1.) Steinbeck’s inspiration.
“The Grapes of Wrath” was the product of inspiration for John Steinbeck on a 1937 drive from Chicago going west. He called it the “long concrete path” and in the novel it was referred to as the “Mother Road”.
2.) Route 66 was not always a tourist attraction.
Its original purpose was to link linked hundreds of mostly rural communities in Illinois, Missouri, and Kansas to Chicago; thus enabling farmers to transport grain and produce for redistribution.
3.) The Great Depression paved Route 66.
From 1933 to 1938 thousands of unemployed male youths from all over the U.S. went to work as on road gangs, paving the final stretches of the road. Because of this tremendous endeavor, the Chicago-to-Los Angeles highway was recorded as “continuously paved” in 1938.
4.) You won’t find Route 66 on a current map. The road was decommissioned in 1985.
It is the only national highway to be decommissioned from the original 1926 grid, as it was decided the route was no longer relevant and had been replaced by the Interstate Highway System.
5.) Route 66 alomst didn’t have a song.
“Get Your Kicks on Route 66” was the suggested title for the well-known song from Bobby Troup’s wife, Cynthia who had travelled the long route, ending in L.A. Troup had the song only half written and met Nat King Cole at the end of the Mother Road, where they worked on completing the song, which was later recorded by Cole.
6.) Will Rodger’s Highway.
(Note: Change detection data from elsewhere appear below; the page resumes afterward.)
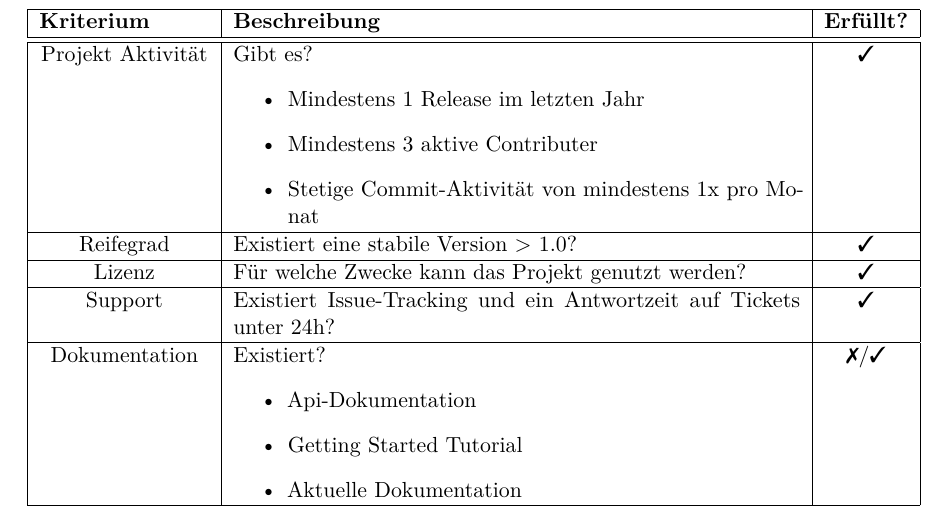
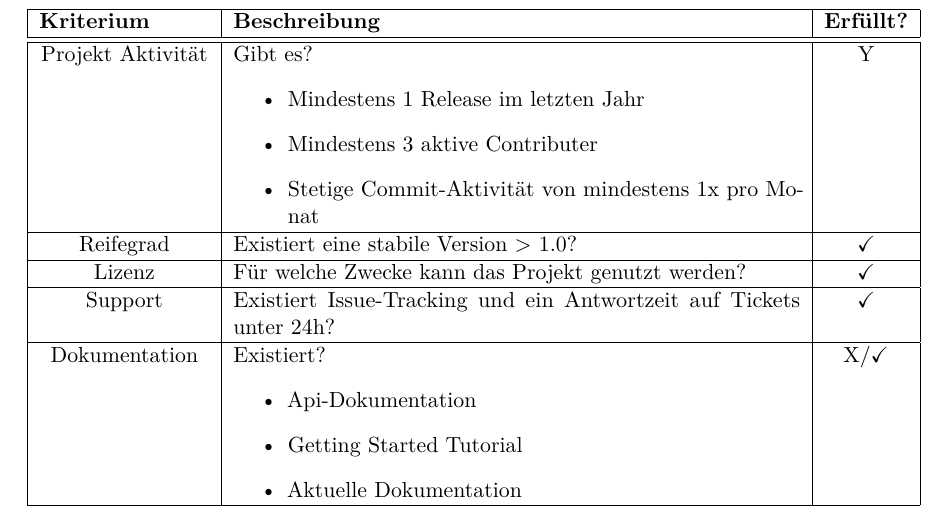
Before and after one commit to LukasKiederle/seminar-sa-ws19-20, a LaTeX thesis (vorlage-seminararbeiten-tex/thesis.tex, which reads vorlage-seminararbeiten-tex/chapters.tex): part of page 6 of 20, cut so that both start at the same text. Compiled offline with pdfLaTeX; a missing bibliography style is replaced by a similar one.

Commit message:
fixed windows checkmark problem

```diff
--- a/vorlage-seminararbeiten-tex/chapters.tex
+++ b/vorlage-seminararbeiten-tex/chapters.tex
@@ -69,20 +69,20 @@ Das Getting-started Tutorial ist ausführlich und aktuell. Die darüber hinausge
 		\item Mindestens 1 Release im letzten Jahr
 		\item Mindestens 3 aktive Contributer
 		\item Stetige Commit-Aktivität von mindestens 1x pro Monat
-	\end{itemize} & \cmark\\
+	\end{itemize} & Y \\
 	\hline
-	\centering Reifegrad & Existiert eine stabile Version > 1.0? & \cmark \\
+	\centering Reifegrad & Existiert eine stabile Version > 1.0? & \checkmark \\
 	\hline
-	\centering Lizenz & Für welche Zwecke kann das Projekt genutzt werden? & \cmark \\
+	\centering Lizenz & Für welche Zwecke kann das Projekt genutzt werden? & \checkmark \\
 	\hline
-	\centering Support & Existiert Issue-Tracking und ein Antwortzeit auf Tickets unter 24h? & \cmark \\
+	\centering Support & Existiert Issue-Tracking und ein Antwortzeit auf Tickets unter 24h? & \checkmark \\
 	\hline
 	\centering Dokumentation & Existiert?
 	\begin{itemize}
 		\item Api-Dokumentation
 		\item Getting Started Tutorial
 		\item Aktuelle Dokumentation
-	\end{itemize} & \xmark/\cmark \\
+	\end{itemize} & X/\checkmark \\
 	\hline
 	\caption{OpenHAB Projektbewertungskriterien Ergebnis}
 	\label{table:openhab-judgement-criteria-result}
--- a/vorlage-seminararbeiten-tex/thesis.tex
+++ b/vorlage-seminararbeiten-tex/thesis.tex
@@ -129,9 +129,7 @@ breaklinks=true]
 \usepackage[T1]{fontenc}
 \setlength\parindent{0pt}
 
-\usepackage{pifont}% http://ctan.org/pkg/pifont
-\newcommand{\cmark}{\ding{51}}%
-\newcommand{\xmark}{\ding{55}}%
+\usepackage{ amssymb }
 %end custom
 
 
```
Also changed, not shown: vorlage-seminararbeiten-tex/thesis.pdf.
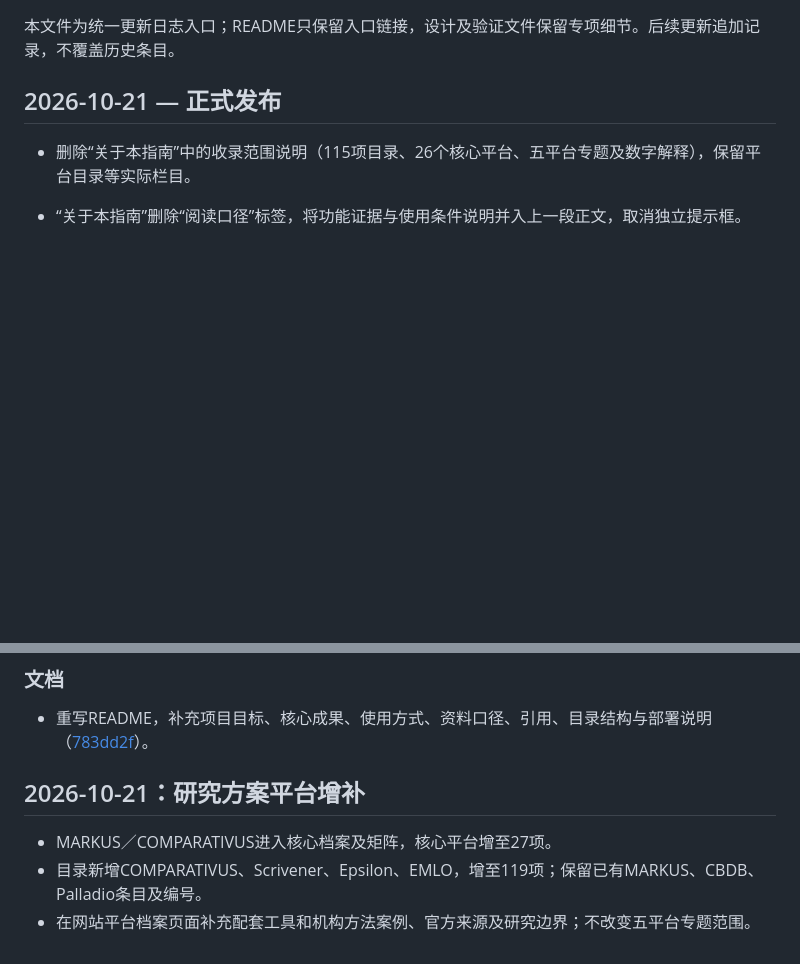
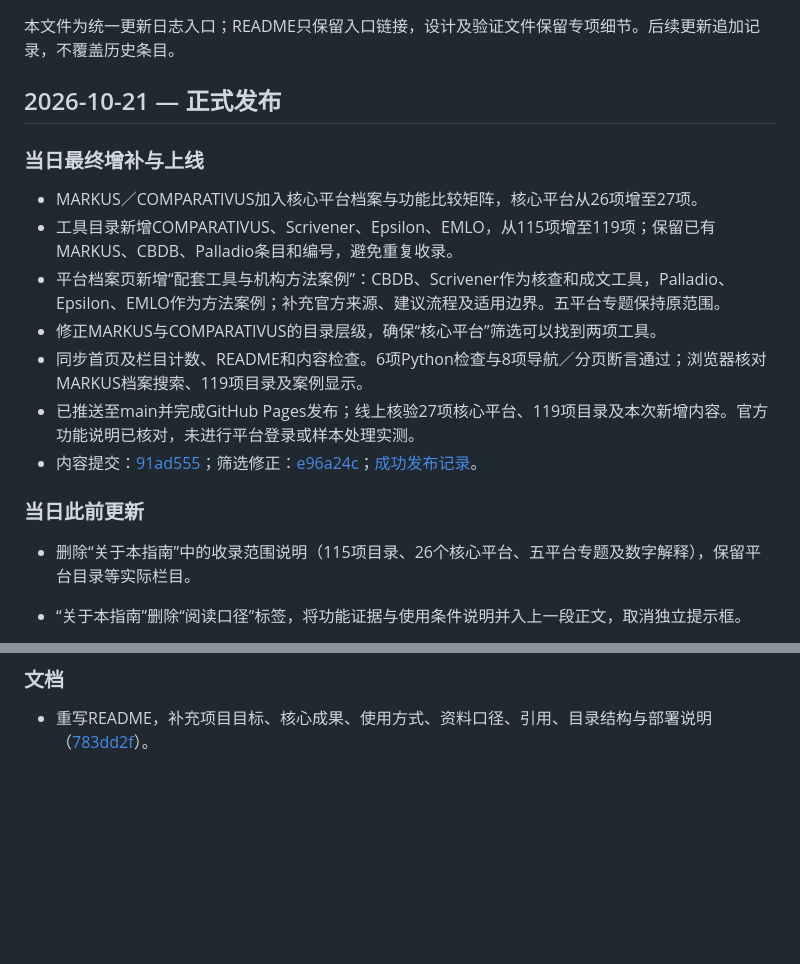
Before and after one commit to boringhxy/history-tools-handbook, a Markdown page: CHANGELOG.md, 2 parts joined by grey strips. GitHub-like rendering; blank space fills up the shorter version.

Commit message:
docs: finalize October 21 platform update and deployment log

```diff
--- a/CHANGELOG.md
+++ b/CHANGELOG.md
@@ -3,6 +3,18 @@
 本文件为统一更新日志入口；README只保留入口链接，设计及验证文件保留专项细节。后续更新追加记录，不覆盖历史条目。
 
 ## 2026-10-21 — 正式发布
+
+### 当日最终增补与上线
+
+- MARKUS／COMPARATIVUS加入核心平台档案与功能比较矩阵，核心平台从26项增至27项。
+- 工具目录新增COMPARATIVUS、Scrivener、Epsilon、EMLO，从115项增至119项；保留已有MARKUS、CBDB、Palladio条目和编号，避免重复收录。
+- 平台档案页新增“配套工具与机构方法案例”：CBDB、Scrivener作为核查和成文工具，Palladio、Epsilon、EMLO作为方法案例；补充官方来源、建议流程及适用边界。五平台专题保持原范围。
+- 修正MARKUS与COMPARATIVUS的目录层级，确保“核心平台”筛选可以找到两项工具。
+- 同步首页及栏目计数、README和内容检查。6项Python检查与8项导航／分页断言通过；浏览器核对MARKUS档案搜索、119项目录及案例显示。
+- 已推送至main并完成GitHub Pages发布；线上核验27项核心平台、119项目录及本次新增内容。官方功能说明已核对，未进行平台登录或样本处理实测。
+- 内容提交：[91ad555](https://github.com/boringhxy/history-tools-handbook/commit/91ad5556840d26045c8d5ec2c2582ce8ef331832)；筛选修正：[e96a24c](https://github.com/boringhxy/history-tools-handbook/commit/e96a24ce457f9ba5fcf40f053e87985b32927778)；[成功发布记录](https://github.com/boringhxy/history-tools-handbook/actions/runs/39624666345)。
+
+### 当日此前更新
 
 - 删除“关于本指南”中的收录范围说明（115项目录、26个核心平台、五平台专题及数字解释），保留平台目录等实际栏目。
 
@@ -71,9 +83,3 @@
 
 ### 文档
 - 重写README，补充项目目标、核心成果、使用方式、资料口径、引用、目录结构与部署说明（[783dd2f](https://github.com/boringhxy/history-tools-handbook/commit/783dd2f0cd174d62858addd346e053284db57efa)）。
-
-## 2026-10-21：研究方案平台增补
-
-- MARKUS／COMPARATIVUS进入核心档案及矩阵，核心平台增至27项。
-- 目录新增COMPARATIVUS、Scrivener、Epsilon、EMLO，增至119项；保留已有MARKUS、CBDB、Palladio条目及编号。
-- 在网站平台档案页面补充配套工具和机构方法案例、官方来源及研究边界；不改变五平台专题范围。
```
Besides the names “America’s Main Street”, “the Mother Road”, and”the Road of Dreams”, Route 66 is properly co-designated “the Will Rogers Highway.” Rogers, the most widely read newspaper writer of his time, spent his younger years in and around Route 66 communities. After his death in a plane crash in 1935, radio stations throughout the country went silent for 30 minutes out of respect for their most beloved broadcaster.